[PROVIDED RECORDS]
[Start of Attachment]

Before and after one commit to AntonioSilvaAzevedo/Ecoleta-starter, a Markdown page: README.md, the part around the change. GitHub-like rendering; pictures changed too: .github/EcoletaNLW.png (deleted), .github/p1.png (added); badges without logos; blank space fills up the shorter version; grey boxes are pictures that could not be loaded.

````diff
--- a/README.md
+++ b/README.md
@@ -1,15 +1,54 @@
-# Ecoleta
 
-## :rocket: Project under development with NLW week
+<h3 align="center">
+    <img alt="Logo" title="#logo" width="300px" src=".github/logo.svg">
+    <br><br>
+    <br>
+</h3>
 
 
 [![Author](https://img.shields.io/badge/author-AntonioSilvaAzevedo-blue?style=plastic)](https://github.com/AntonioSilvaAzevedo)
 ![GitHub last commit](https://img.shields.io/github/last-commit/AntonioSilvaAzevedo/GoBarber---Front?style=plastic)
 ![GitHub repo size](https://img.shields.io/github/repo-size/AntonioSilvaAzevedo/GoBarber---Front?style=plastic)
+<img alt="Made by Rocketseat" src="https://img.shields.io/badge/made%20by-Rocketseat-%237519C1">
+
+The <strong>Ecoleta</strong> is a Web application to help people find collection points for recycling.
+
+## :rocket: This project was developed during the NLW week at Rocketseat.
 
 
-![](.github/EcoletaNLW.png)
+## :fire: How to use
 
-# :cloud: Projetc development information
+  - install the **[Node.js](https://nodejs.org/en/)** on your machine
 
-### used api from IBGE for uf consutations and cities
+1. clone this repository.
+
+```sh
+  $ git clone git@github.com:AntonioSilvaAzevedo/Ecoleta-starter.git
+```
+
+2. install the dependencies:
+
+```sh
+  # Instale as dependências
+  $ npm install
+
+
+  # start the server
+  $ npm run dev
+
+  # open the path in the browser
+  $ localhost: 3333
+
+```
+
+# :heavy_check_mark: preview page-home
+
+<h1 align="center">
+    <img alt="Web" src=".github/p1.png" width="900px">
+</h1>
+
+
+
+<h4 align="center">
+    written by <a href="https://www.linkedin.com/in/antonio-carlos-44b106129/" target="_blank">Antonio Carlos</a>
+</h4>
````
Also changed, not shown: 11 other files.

[End of Attachment]

[THE TASK] The material shown above is to be retyped in full, without alteration.

[REPLY]
Before and after one commit to AntonioSilvaAzevedo/Ecoleta-starter, a Markdown page: README.md, the part around the change. GitHub-like rendering; pictures changed too: .github/EcoletaNLW.png (deleted), .github/p1.png (added); badges without logos; blank space fills up the shorter version; grey boxes are pictures that could not be loaded.

````diff
--- a/README.md
+++ b/README.md
@@ -1,15 +1,54 @@
-# Ecoleta
 
-## :rocket: Project under development with NLW week
+<h3 align="center">
+    <img alt="Logo" title="#logo" width="300px" src=".github/logo.svg">
+    <br><br>
+    <br>
+</h3>
 
 
 [![Author](https://img.shields.io/badge/author-AntonioSilvaAzevedo-blue?style=plastic)](https://github.com/AntonioSilvaAzevedo)
 ![GitHub last commit](https://img.shields.io/github/last-commit/AntonioSilvaAzevedo/GoBarber---Front?style=plastic)
 ![GitHub repo size](https://img.shields.io/github/repo-size/AntonioSilvaAzevedo/GoBarber---Front?style=plastic)
+<img alt="Made by Rocketseat" src="https://img.shields.io/badge/made%20by-Rocketseat-%237519C1">
+
+The <strong>Ecoleta</strong> is a Web application to help people find collection points for recycling.
+
+## :rocket: This project was developed during the NLW week at Rocketseat.
 
 
-![](.github/EcoletaNLW.png)
+## :fire: How to use
 
-# :cloud: Projetc development information
+  - install the **[Node.js](https://nodejs.org/en/)** on your machine
 
-### used api from IBGE for uf consutations and cities
+1. clone this repository.
+
+```sh
+  $ git clone git@github.com:AntonioSilvaAzevedo/Ecoleta-starter.git
+```
+
+2. install the dependencies:
+
+```sh
+  # Instale as dependências
+  $ npm install
+
+
+  # start the server
+  $ npm run dev
+
+  # open the path in the browser
+  $ localhost: 3333
+
+```
+
+# :heavy_check_mark: preview page-home
+
+<h1 align="center">
+    <img alt="Web" src=".github/p1.png" width="900px">
+</h1>
+
+
+
+<h4 align="center">
+    written by <a href="https://www.linkedin.com/in/antonio-carlos-44b106129/" target="_blank">Antonio Carlos</a>
+</h4>
````
Also changed, not shown: 11 other files.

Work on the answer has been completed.